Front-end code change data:
--------
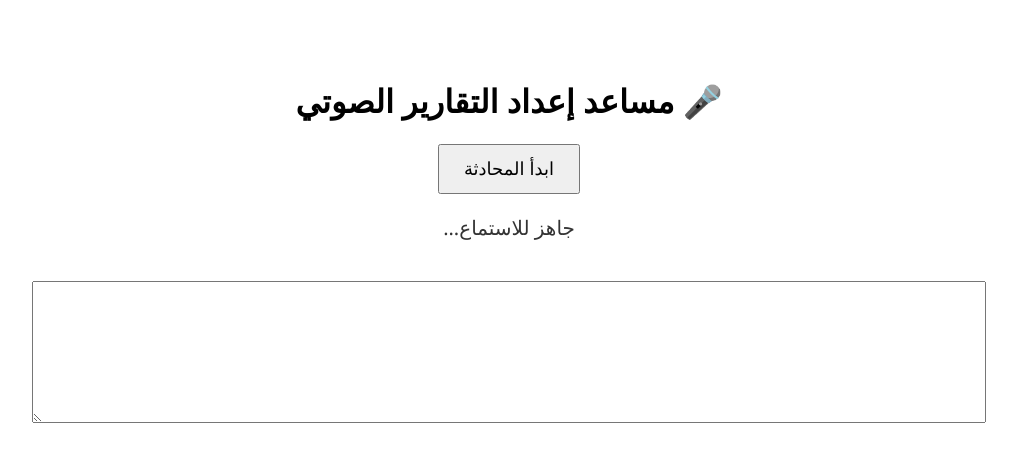
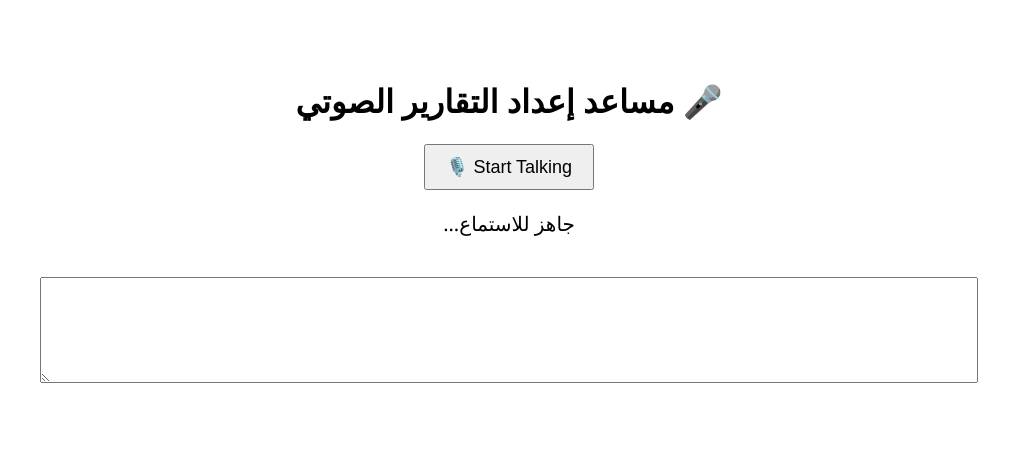
Before and after one commit to Rashidlovew/voice-report-assistant, a Flask app: page / in a window 1280 px wide. Shown: the top 462 px of the page, without its empty margins (131-1148 px from the left). Run offline with Flask 3, Linux system fonts and the light colour scheme.

Commit message:
Update index.html

```diff
--- a/templates/index.html
+++ b/templates/index.html
@@ -10,28 +10,24 @@
             padding: 50px;
         }
         button {
-            padding: 12px 24px;
+            padding: 10px 20px;
             font-size: 18px;
             cursor: pointer;
         }
         #status {
             margin: 20px;
             font-size: 20px;
-            color: #333;
         }
         textarea {
             width: 80%;
-            height: 120px;
+            height: 100px;
             margin-top: 20px;
-            font-size: 16px;
-            padding: 10px;
-            direction: rtl;
         }
     </style>
 </head>
 <body>
     <h1>🎤 مساعد إعداد التقارير الصوتي</h1>
-    <button id="start-button">ابدأ المحادثة</button>
+    <button id="start-button">Start Talking 🎙️</button>
     <div id="status">جاهز للاستماع...</div>
     <textarea id="response" readonly></textarea>
 
```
--------
- WORK REQUEST -
Using the records above, find and show each line with the string "size".

- YOUR RESPONSE -
             font-size: 18px;
             font-size: 20px;
-            font-size: 16px;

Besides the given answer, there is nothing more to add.